- **WORK INSTRUCTIONS**
Quote the data below in full, please, without altering anything.

### INFORMATION SHOWN

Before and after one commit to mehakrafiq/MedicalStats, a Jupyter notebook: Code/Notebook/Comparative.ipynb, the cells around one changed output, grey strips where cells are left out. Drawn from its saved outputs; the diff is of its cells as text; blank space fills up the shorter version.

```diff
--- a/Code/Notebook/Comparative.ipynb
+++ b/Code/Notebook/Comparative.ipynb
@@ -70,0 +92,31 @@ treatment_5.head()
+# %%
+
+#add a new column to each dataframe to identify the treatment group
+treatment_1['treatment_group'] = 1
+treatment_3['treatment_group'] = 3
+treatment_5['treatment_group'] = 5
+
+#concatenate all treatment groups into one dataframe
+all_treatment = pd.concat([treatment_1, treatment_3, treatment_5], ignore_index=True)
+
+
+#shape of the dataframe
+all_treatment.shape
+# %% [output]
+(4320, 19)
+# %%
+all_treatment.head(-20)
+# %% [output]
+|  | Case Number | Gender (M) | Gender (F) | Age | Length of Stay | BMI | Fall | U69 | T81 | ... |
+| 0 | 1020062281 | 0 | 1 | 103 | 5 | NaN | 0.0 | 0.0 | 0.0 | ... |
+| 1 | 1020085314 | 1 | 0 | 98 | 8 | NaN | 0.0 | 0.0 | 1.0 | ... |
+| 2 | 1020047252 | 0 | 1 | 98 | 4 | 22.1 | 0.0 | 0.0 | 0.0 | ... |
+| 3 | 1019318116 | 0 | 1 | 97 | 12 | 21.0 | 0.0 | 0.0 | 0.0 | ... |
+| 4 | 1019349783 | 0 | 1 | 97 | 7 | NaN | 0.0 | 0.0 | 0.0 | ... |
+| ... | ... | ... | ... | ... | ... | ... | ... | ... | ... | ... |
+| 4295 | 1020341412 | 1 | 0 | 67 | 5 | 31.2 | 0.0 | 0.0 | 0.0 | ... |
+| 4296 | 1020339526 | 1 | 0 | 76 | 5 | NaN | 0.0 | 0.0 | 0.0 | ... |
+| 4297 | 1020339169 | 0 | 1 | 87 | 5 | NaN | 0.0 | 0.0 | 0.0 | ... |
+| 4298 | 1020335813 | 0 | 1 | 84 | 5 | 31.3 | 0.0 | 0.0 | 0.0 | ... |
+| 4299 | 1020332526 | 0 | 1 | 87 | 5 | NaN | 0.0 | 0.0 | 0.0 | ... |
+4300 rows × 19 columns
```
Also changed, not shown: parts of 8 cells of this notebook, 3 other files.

######

- **YOUR SOLUTION**
Before and after one commit to mehakrafiq/MedicalStats, a Jupyter notebook: Code/Notebook/Comparative.ipynb, the cells around one changed output, grey strips where cells are left out. Drawn from its saved outputs; the diff is of its cells as text; blank space fills up the shorter version.

```diff
--- a/Code/Notebook/Comparative.ipynb
+++ b/Code/Notebook/Comparative.ipynb
@@ -70,0 +92,31 @@ treatment_5.head()
+# %%
+
+#add a new column to each dataframe to identify the treatment group
+treatment_1['treatment_group'] = 1
+treatment_3['treatment_group'] = 3
+treatment_5['treatment_group'] = 5
+
+#concatenate all treatment groups into one dataframe
+all_treatment = pd.concat([treatment_1, treatment_3, treatment_5], ignore_index=True)
+
+
+#shape of the dataframe
+all_treatment.shape
+# %% [output]
+(4320, 19)
+# %%
+all_treatment.head(-20)
+# %% [output]
+|  | Case Number | Gender (M) | Gender (F) | Age | Length of Stay | BMI | Fall | U69 | T81 | ... |
+| 0 | 1020062281 | 0 | 1 | 103 | 5 | NaN | 0.0 | 0.0 | 0.0 | ... |
+| 1 | 1020085314 | 1 | 0 | 98 | 8 | NaN | 0.0 | 0.0 | 1.0 | ... |
+| 2 | 1020047252 | 0 | 1 | 98 | 4 | 22.1 | 0.0 | 0.0 | 0.0 | ... |
+| 3 | 1019318116 | 0 | 1 | 97 | 12 | 21.0 | 0.0 | 0.0 | 0.0 | ... |
+| 4 | 1019349783 | 0 | 1 | 97 | 7 | NaN | 0.0 | 0.0 | 0.0 | ... |
+| ... | ... | ... | ... | ... | ... | ... | ... | ... | ... | ... |
+| 4295 | 1020341412 | 1 | 0 | 67 | 5 | 31.2 | 0.0 | 0.0 | 0.0 | ... |
+| 4296 | 1020339526 | 1 | 0 | 76 | 5 | NaN | 0.0 | 0.0 | 0.0 | ... |
+| 4297 | 1020339169 | 0 | 1 | 87 | 5 | NaN | 0.0 | 0.0 | 0.0 | ... |
+| 4298 | 1020335813 | 0 | 1 | 84 | 5 | 31.3 | 0.0 | 0.0 | 0.0 | ... |
+| 4299 | 1020332526 | 0 | 1 | 87 | 5 | NaN | 0.0 | 0.0 | 0.0 | ... |
+4300 rows × 19 columns
```
Also changed, not shown: parts of 8 cells of this notebook, 3 other files.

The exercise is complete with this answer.